→ **Directions**: What lines in the entries below contain the word "xmltable"? Copy all of them.

→ **Dataset**:
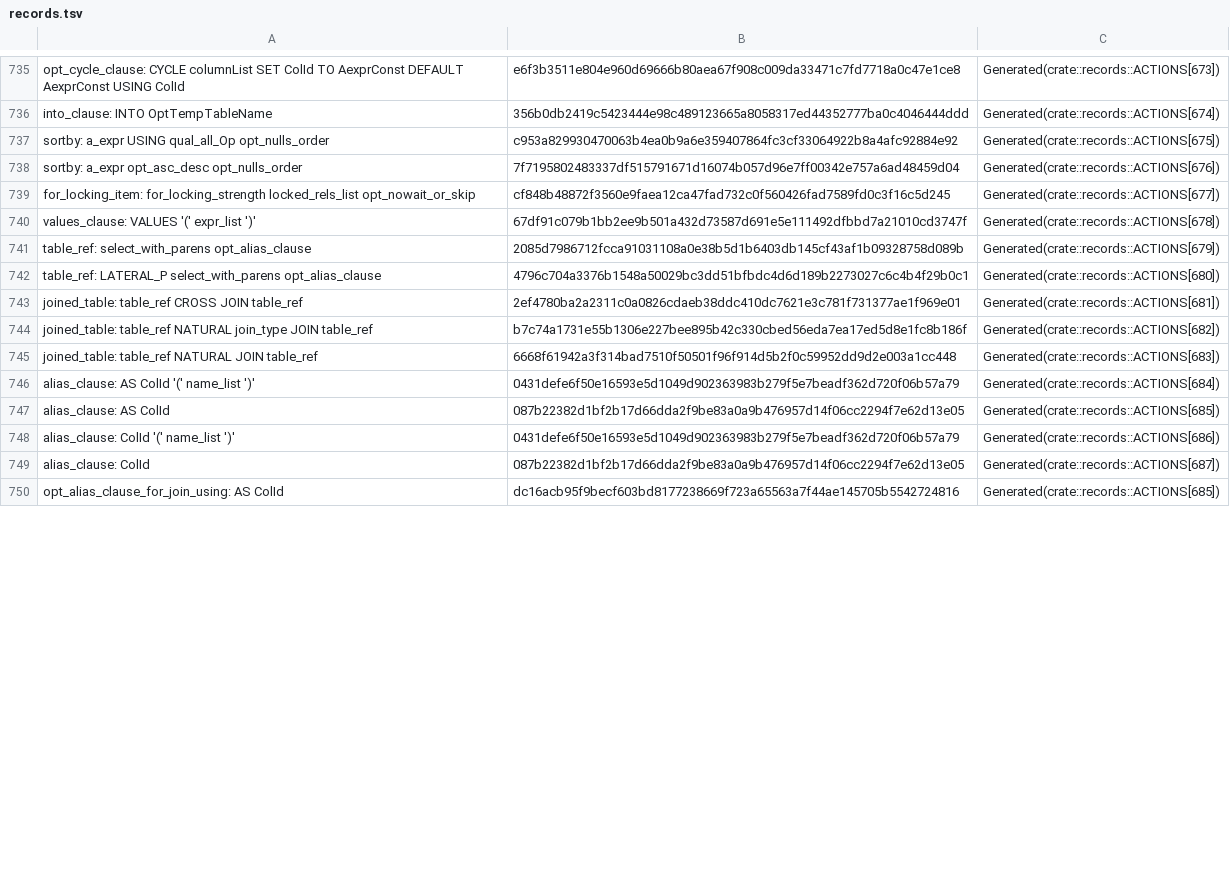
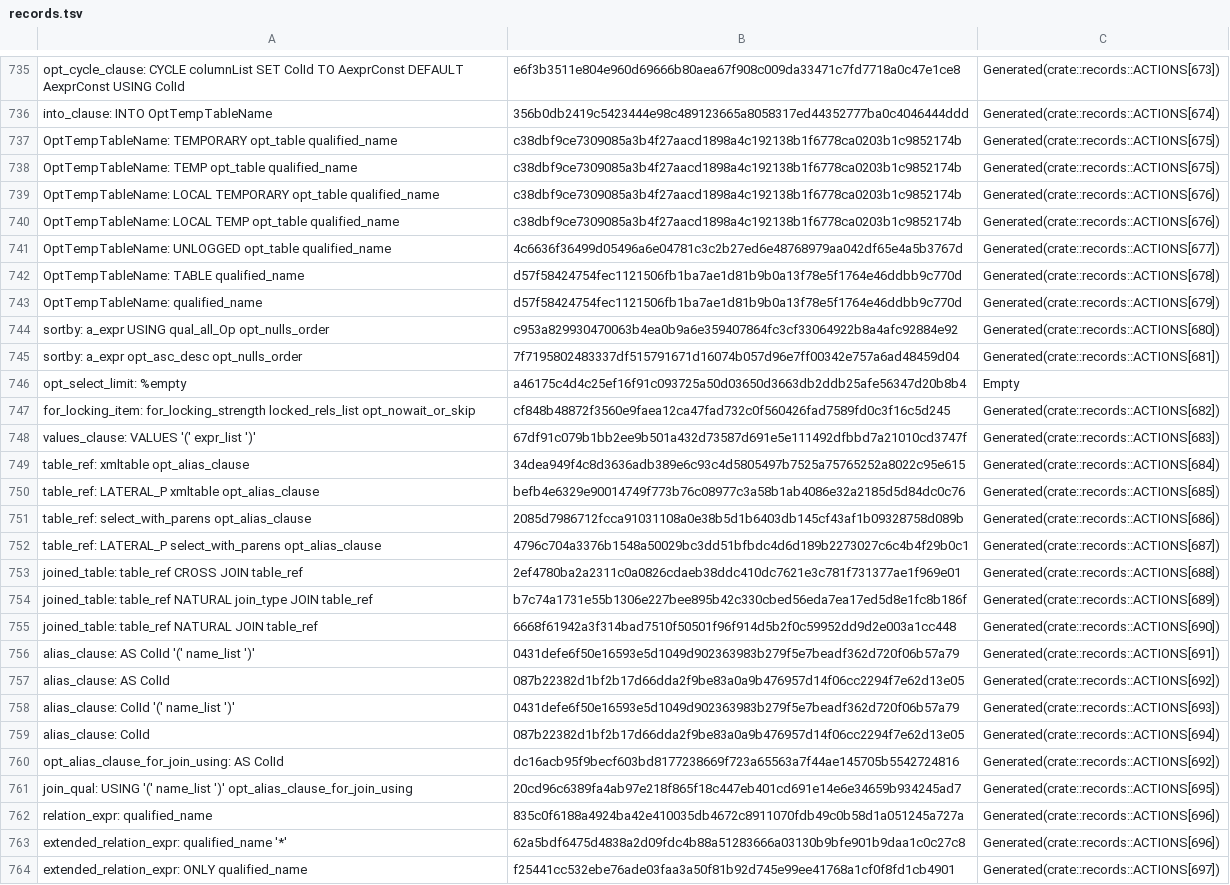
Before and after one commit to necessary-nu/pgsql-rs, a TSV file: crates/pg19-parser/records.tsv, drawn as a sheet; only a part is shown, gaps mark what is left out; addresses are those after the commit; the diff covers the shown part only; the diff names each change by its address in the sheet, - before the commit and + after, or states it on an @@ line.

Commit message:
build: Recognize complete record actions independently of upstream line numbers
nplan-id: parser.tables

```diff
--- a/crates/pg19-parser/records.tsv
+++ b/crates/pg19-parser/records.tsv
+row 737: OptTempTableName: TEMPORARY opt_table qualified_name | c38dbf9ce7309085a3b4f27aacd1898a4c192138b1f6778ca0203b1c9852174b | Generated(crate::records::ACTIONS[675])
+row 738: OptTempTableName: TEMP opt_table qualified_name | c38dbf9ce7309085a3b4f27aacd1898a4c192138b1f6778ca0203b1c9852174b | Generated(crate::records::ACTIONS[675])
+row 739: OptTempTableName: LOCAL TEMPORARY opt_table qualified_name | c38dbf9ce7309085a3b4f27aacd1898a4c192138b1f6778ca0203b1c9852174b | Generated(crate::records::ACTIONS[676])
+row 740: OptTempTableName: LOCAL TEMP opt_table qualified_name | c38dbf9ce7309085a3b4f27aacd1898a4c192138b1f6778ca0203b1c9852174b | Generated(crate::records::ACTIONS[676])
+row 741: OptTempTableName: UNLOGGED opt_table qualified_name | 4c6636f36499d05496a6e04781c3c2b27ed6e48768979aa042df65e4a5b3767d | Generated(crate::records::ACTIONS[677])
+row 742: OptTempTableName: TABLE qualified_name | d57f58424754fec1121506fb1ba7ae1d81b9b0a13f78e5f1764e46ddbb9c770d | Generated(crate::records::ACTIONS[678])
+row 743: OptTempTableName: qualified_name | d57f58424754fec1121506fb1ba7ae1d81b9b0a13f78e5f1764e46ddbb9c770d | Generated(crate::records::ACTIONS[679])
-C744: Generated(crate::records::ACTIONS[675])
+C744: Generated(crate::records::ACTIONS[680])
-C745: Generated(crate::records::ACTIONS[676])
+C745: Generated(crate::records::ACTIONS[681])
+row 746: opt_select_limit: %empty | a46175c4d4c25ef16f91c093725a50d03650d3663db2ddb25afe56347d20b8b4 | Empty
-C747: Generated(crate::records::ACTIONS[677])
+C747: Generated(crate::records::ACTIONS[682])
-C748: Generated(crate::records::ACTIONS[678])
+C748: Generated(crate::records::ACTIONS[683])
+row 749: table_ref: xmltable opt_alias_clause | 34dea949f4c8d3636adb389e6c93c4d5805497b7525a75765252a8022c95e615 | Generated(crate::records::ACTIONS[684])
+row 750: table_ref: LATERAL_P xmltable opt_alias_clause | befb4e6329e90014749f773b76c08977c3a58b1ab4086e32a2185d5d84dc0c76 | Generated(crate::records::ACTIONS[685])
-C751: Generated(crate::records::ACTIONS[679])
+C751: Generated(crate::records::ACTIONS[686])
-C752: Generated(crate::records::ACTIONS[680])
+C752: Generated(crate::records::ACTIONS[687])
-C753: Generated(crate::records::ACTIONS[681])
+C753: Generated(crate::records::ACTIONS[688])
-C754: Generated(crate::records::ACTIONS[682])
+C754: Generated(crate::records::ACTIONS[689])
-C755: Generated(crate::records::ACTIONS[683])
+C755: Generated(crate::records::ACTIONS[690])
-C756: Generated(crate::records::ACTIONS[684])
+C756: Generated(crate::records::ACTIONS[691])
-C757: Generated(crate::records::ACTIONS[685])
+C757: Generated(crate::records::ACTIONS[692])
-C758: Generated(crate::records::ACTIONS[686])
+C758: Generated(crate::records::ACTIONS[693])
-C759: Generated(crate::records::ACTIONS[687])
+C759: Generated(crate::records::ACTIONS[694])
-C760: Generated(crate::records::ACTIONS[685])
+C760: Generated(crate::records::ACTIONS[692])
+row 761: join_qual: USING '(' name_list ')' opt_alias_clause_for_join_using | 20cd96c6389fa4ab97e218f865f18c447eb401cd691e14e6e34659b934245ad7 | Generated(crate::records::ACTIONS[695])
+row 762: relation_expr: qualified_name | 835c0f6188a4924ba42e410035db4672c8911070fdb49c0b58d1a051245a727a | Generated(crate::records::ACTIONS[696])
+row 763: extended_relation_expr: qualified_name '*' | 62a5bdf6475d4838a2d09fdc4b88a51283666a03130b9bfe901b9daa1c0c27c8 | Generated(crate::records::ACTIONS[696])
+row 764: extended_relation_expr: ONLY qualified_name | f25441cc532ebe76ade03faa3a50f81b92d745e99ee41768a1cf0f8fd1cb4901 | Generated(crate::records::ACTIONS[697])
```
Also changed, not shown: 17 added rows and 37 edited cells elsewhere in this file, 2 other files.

→ **Completed task**:
+row 749: table_ref: xmltable opt_alias_clause | 34dea949f4c8d3636adb389e6c93c4d5805497b7525a75765252a8022c95e615 | Generated(crate::records::ACTIONS[684])
+row 750: table_ref: LATERAL_P xmltable opt_alias_clause | befb4e6329e90014749f773b76c08977c3a58b1ab4086e32a2185d5d84dc0c76 | Generated(crate::records::ACTIONS[685])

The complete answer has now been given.